Well, after much practice I think I have become skilled enough at setting to write a little something on the subject. Just to let you know, like Rolly says: "Anyone can set". Trust me. I probably had hands as bad as anybody else on the sand about six months ago, but after a lot of practice and even more playing time, I've gotten better.

First, a couple of tips on how to set. Yeah, I'm sure everybody pretty much knows how, they just can't pull it off. For me, I start by getting directly beneath the ball, so the ball would hit my head if I didn't set it. Then, I get my arms up and my hands spread wide. You should form a loose triangle with your index fingers and thumbs. This triangle should be just wide enough so the ball doesn't contact your palms, but just small enough so it doesn't slip thru. Remember to keep your arms slightly bent at the elbows. Once the ball comes down I usually contact it with my firsst two fingers & thumb on each hand; the other fingers are just there to help guide the ball in case it's spinning or something. Then, I bend my hands at the wrists to match the velocity of the ball, but at the same time slowing the ball down. Once my wrists are bent as far as they can go, I snap them back up and at the same time extend my arms up. This should propell the ball with enough force and avoid a carry.

So now that you have the basics of how to set, the question remains: how can I set better? The answer is so simple: Practice. All I did to improve my setting was to sit on the floor and set the ball constantly for about 20 minutes a day. Practice with setting spinning balls too. It was that simple. If you do this, in a few weeks you should have enough control so that you have a "good" set (the ball doesn't spin when it leaves your hands and it just seems to float). To develop accuracy with your sets, play a lot. That seems to be the only way to work on setting different passes to the same spot every time. Remember, two-man setters have to be much more consistent than indoor, because you are setting the same person every time. Although you may set closer to the net for no blockers and off the net against a blocker, you pretty much set the same way each time.

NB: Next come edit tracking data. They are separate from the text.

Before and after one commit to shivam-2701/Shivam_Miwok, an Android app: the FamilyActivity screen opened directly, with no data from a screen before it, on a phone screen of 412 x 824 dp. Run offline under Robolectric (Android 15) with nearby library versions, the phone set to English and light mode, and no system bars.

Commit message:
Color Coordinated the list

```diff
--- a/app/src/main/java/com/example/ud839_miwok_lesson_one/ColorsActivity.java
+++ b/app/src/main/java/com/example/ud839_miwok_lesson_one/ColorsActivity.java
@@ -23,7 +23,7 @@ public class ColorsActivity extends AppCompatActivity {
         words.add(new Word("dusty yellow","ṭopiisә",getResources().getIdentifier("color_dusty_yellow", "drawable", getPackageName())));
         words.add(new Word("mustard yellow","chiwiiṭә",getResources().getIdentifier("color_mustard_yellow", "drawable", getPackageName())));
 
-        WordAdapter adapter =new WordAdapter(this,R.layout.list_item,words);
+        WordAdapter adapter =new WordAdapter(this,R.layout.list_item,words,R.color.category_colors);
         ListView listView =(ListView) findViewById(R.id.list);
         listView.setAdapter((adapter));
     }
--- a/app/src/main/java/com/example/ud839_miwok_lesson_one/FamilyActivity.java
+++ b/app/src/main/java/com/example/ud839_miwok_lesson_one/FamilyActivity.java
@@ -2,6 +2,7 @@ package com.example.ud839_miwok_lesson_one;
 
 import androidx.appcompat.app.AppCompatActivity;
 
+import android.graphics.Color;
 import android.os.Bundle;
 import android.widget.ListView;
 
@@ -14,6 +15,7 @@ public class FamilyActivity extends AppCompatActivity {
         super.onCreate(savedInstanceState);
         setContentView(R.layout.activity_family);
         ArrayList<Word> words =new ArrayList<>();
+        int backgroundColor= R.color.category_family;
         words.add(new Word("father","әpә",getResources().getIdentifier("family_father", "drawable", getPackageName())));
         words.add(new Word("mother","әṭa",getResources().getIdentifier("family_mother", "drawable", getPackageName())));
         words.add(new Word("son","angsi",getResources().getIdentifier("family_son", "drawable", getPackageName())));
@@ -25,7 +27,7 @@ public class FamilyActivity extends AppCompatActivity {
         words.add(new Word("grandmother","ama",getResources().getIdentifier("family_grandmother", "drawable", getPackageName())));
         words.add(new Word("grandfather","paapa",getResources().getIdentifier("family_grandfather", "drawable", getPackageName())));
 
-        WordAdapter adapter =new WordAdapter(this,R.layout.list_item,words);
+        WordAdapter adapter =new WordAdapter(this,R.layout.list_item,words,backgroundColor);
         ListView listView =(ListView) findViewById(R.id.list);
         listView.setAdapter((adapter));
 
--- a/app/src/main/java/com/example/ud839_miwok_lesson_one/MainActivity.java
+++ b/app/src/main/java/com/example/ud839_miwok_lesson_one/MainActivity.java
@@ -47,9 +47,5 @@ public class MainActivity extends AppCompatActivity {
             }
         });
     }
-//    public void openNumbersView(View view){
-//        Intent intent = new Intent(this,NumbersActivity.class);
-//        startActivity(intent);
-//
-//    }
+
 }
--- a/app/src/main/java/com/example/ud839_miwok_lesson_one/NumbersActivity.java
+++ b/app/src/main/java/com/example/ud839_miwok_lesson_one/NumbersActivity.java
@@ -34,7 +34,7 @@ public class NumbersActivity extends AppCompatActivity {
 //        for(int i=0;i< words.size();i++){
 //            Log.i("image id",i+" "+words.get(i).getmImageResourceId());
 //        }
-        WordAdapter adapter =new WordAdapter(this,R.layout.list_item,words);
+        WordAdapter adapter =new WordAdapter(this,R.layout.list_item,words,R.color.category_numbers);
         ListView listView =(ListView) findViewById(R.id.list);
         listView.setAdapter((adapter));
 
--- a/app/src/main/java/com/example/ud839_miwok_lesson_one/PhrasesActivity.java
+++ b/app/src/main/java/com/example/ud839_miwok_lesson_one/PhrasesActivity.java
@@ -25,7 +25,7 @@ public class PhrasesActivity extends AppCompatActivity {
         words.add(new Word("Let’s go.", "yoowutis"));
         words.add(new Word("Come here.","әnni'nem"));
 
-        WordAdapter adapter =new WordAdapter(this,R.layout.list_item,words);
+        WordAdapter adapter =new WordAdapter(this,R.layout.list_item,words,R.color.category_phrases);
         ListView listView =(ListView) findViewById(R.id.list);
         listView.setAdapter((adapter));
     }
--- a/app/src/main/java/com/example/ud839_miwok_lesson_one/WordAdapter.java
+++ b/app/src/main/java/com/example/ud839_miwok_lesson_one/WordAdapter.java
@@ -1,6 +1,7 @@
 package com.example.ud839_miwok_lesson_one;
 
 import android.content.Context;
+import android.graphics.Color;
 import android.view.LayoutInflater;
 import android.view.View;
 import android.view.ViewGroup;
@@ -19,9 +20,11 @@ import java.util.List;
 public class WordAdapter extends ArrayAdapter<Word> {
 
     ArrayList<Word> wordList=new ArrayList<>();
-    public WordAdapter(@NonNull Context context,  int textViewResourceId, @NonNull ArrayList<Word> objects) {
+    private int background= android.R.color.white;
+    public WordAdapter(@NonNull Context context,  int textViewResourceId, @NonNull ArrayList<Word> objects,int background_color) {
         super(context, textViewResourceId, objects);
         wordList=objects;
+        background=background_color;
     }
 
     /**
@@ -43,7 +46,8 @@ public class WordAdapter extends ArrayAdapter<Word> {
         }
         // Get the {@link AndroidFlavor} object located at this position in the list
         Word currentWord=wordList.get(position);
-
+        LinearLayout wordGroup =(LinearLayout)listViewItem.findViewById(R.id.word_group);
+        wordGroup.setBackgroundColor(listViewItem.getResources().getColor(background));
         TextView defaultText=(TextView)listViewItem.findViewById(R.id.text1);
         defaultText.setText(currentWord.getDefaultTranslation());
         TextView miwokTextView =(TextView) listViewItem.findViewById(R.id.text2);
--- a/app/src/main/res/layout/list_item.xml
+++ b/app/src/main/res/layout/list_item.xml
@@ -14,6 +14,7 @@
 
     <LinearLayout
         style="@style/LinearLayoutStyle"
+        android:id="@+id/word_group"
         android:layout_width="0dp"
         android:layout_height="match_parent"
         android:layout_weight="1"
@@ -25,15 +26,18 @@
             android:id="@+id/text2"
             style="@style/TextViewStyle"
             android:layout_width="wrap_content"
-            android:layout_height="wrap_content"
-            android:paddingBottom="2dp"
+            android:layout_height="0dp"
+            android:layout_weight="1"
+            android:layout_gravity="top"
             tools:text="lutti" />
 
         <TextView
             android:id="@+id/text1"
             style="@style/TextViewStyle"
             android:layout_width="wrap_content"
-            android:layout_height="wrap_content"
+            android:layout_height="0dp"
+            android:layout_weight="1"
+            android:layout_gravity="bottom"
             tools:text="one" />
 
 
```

In order to keep a consistent set, remember these tips:
* keep your feet moving to get under the ball
* bump set if you not in correct hand-setting position
* keep your body square to the ball, never try to do a side-set
* never underestimate the value of a cheesy hit over on two if there's no way you can set the ball

Just remember to practice a lot and play on the court a lot. Play with people better than you. Offer to be all-time-setter if you're playing threes or fours. Setting is the only way to get better at setting.

Also, I just want to mention that a setter's duties don't end with the set. You also have to give your partner a line or angle call, and be in position in case the ball is blocked or dug over the net. Go from setting directly into defense.
I hope these thought help you out, and happy setting...